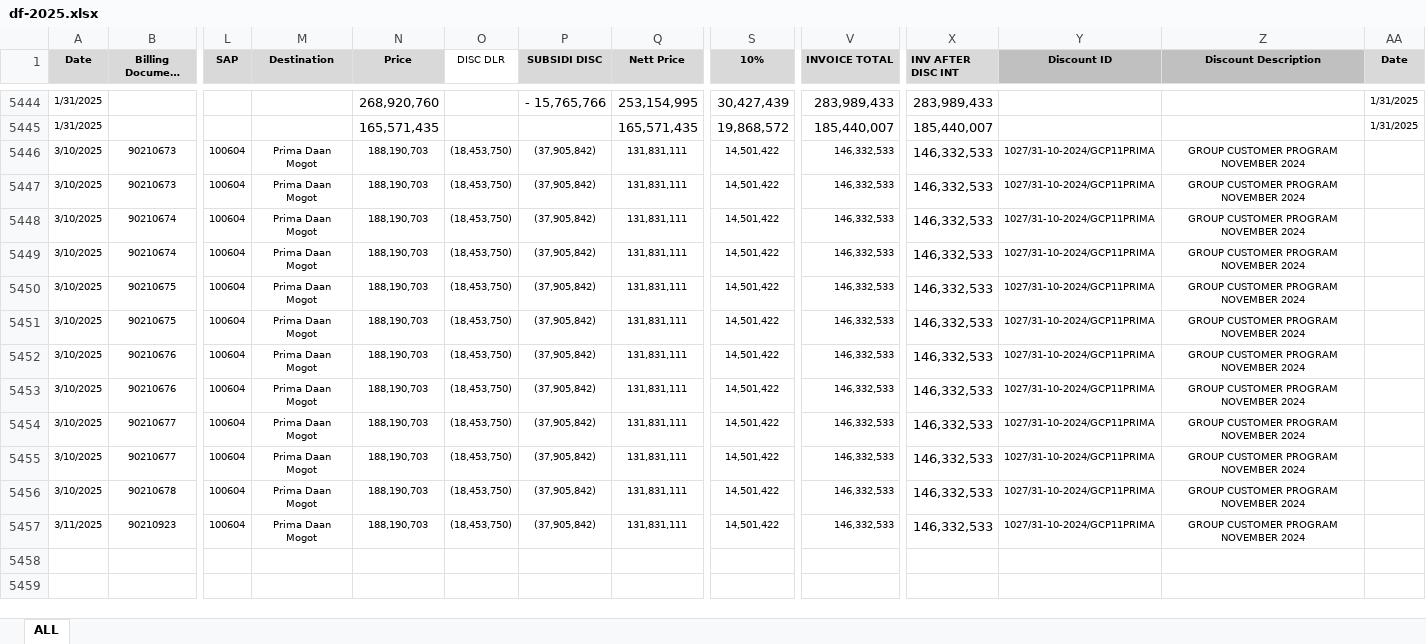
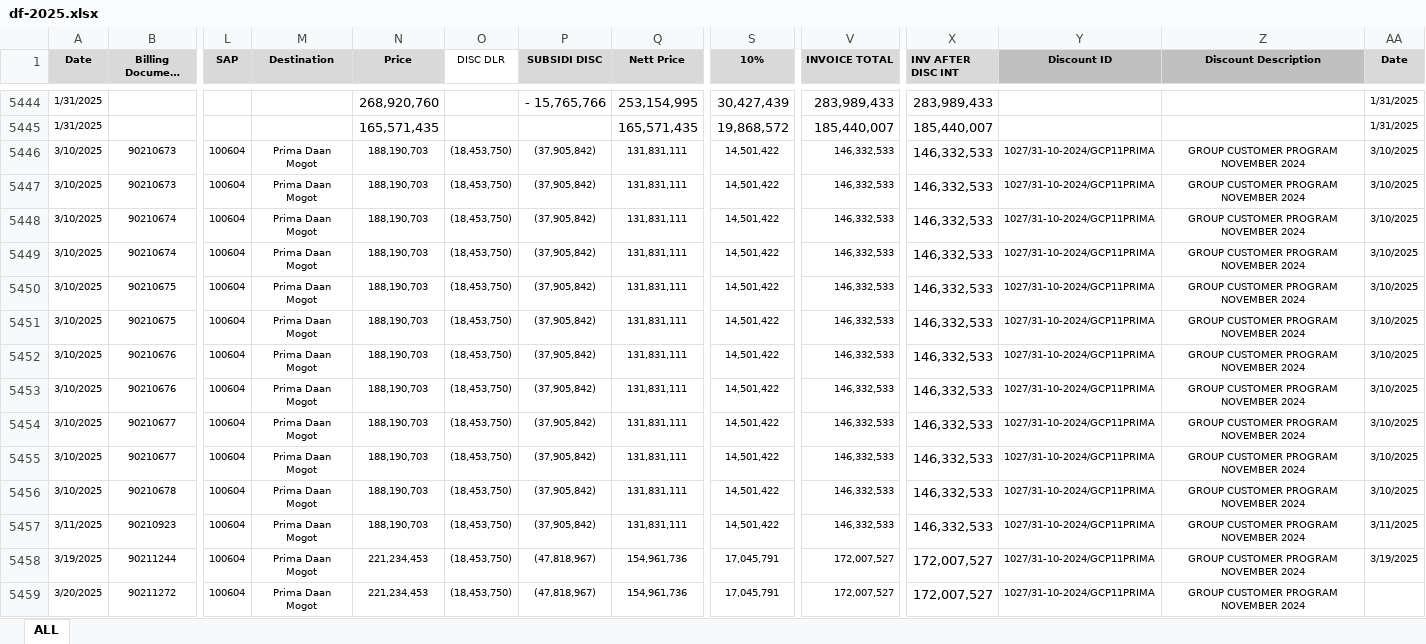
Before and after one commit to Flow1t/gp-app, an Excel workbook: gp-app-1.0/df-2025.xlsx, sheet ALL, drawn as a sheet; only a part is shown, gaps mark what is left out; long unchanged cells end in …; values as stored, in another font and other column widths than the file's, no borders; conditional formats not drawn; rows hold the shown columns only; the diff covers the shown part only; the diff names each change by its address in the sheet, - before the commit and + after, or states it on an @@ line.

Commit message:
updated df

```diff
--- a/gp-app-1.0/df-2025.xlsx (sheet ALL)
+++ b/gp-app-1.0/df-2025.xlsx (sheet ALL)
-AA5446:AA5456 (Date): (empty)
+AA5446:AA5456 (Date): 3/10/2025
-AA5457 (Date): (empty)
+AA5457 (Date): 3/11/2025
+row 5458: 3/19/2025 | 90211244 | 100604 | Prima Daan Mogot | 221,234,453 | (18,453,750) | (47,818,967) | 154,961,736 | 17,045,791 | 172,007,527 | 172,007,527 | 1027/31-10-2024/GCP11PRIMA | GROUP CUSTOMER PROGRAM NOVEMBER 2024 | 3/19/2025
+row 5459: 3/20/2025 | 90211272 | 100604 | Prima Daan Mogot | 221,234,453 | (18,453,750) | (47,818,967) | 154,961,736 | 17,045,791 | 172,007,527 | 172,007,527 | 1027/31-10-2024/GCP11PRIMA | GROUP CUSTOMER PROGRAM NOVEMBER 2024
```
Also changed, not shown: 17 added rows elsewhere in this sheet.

[What this task involves]:
Look through the entries above and report the number of lines that contain "empty". Write only the number.

[Written response]:
2